→ **WHAT NEEDS TO BE DONE**:
Gather each line containing the string "CACHE" from these entries.

Records from a data collection:
★ ★ ★ ★
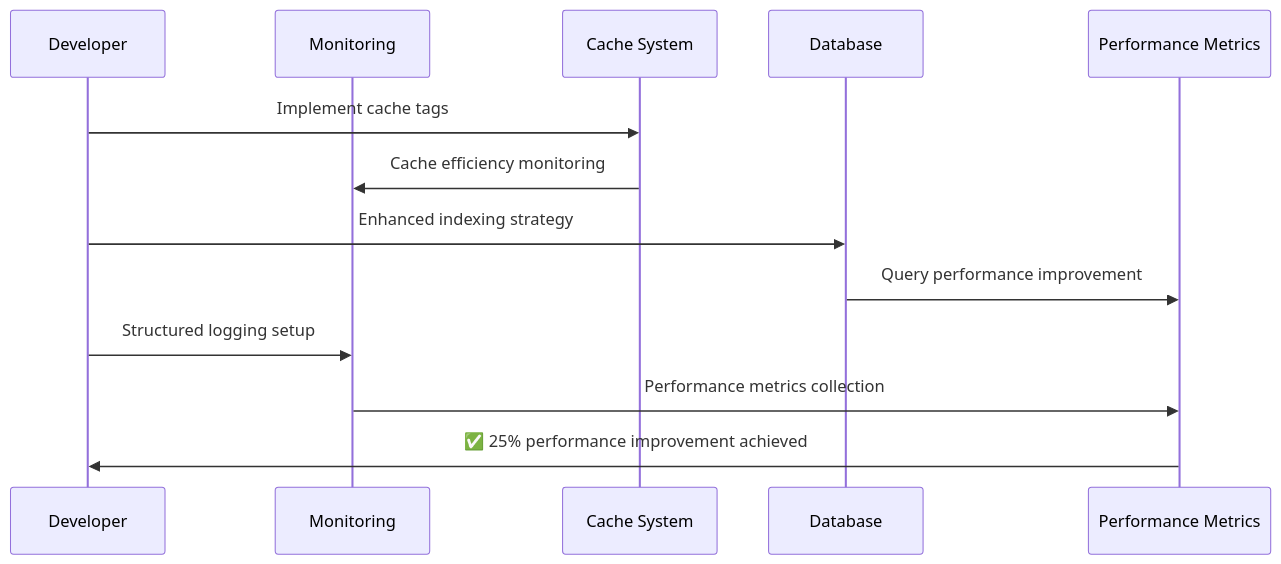
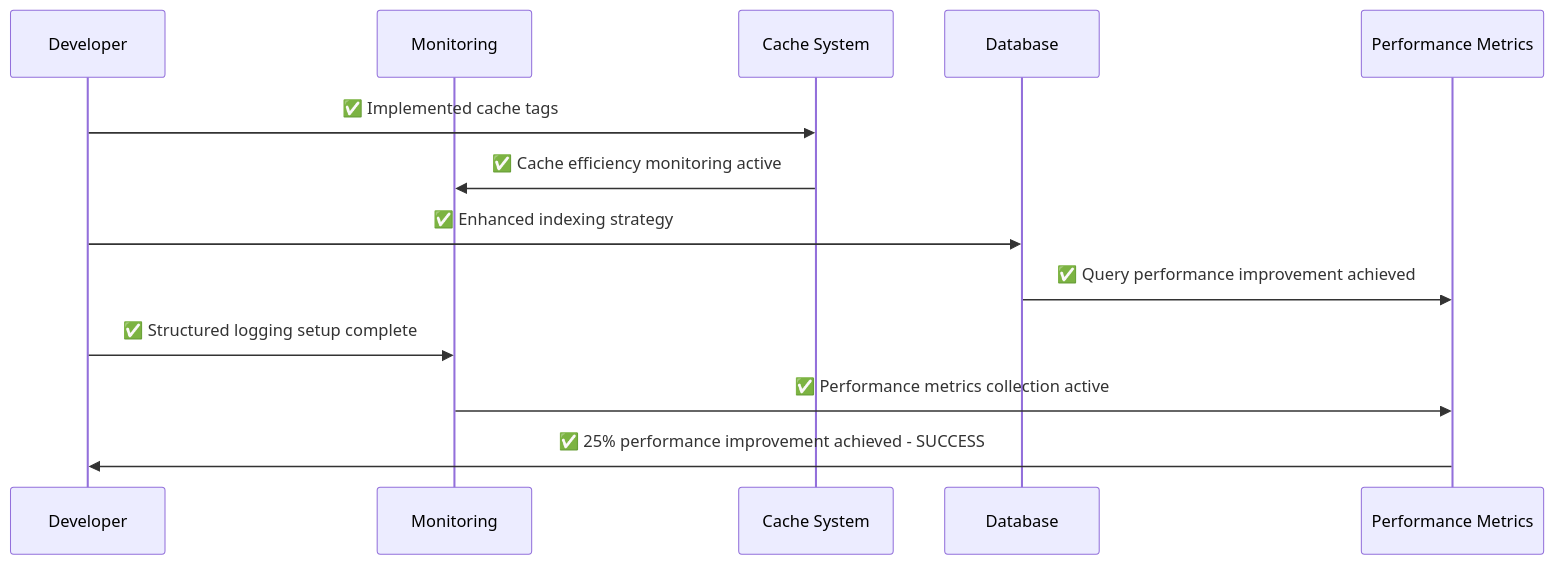
Before and after one commit to ltmoerdani/blazz: the fifth of 15 diagrams in docs/laravel-12-upgrade/visual.md, drawn with Mermaid. The commit also changed other lines of this file and 9 other files, not shown here.

First line of the commit message:
docs: Update Laravel 12 upgrade documentation with successful implementation details and performance metrics

````diff
--- a/docs/laravel-12-upgrade/visual.md
+++ b/docs/laravel-12-upgrade/visual.md
@@ -227,19 +227,19 @@
 ```mermaid
 sequenceDiagram
     participant DEV as Developer
     participant MONITOR as Monitoring
     participant CACHE as Cache System
     participant DB as Database
     participant PERF as Performance Metrics
     
-    DEV->>CACHE: Implement cache tags
-    CACHE->>MONITOR: Cache efficiency monitoring
+    DEV->>CACHE: ✅ Implemented cache tags
+    CACHE->>MONITOR: ✅ Cache efficiency monitoring active
     
-    DEV->>DB: Enhanced indexing strategy
-    DB->>PERF: Query performance improvement
+    DEV->>DB: ✅ Enhanced indexing strategy
+    DB->>PERF: ✅ Query performance improvement achieved
     
-    DEV->>MONITOR: Structured logging setup
-    MONITOR->>PERF: Performance metrics collection
+    DEV->>MONITOR: ✅ Structured logging setup complete
+    MONITOR->>PERF: ✅ Performance metrics collection active
     
-    PERF->>DEV: ✅ 25% performance improvement achieved
+    PERF->>DEV: ✅ 25% performance improvement achieved - SUCCESS
 ```
````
★ ★ ★ ★
→ **SOLUTION**:
     participant CACHE as Cache System
-    DEV->>CACHE: Implement cache tags
-    CACHE->>MONITOR: Cache efficiency monitoring
+    DEV->>CACHE: ✅ Implemented cache tags
+    CACHE->>MONITOR: ✅ Cache efficiency monitoring active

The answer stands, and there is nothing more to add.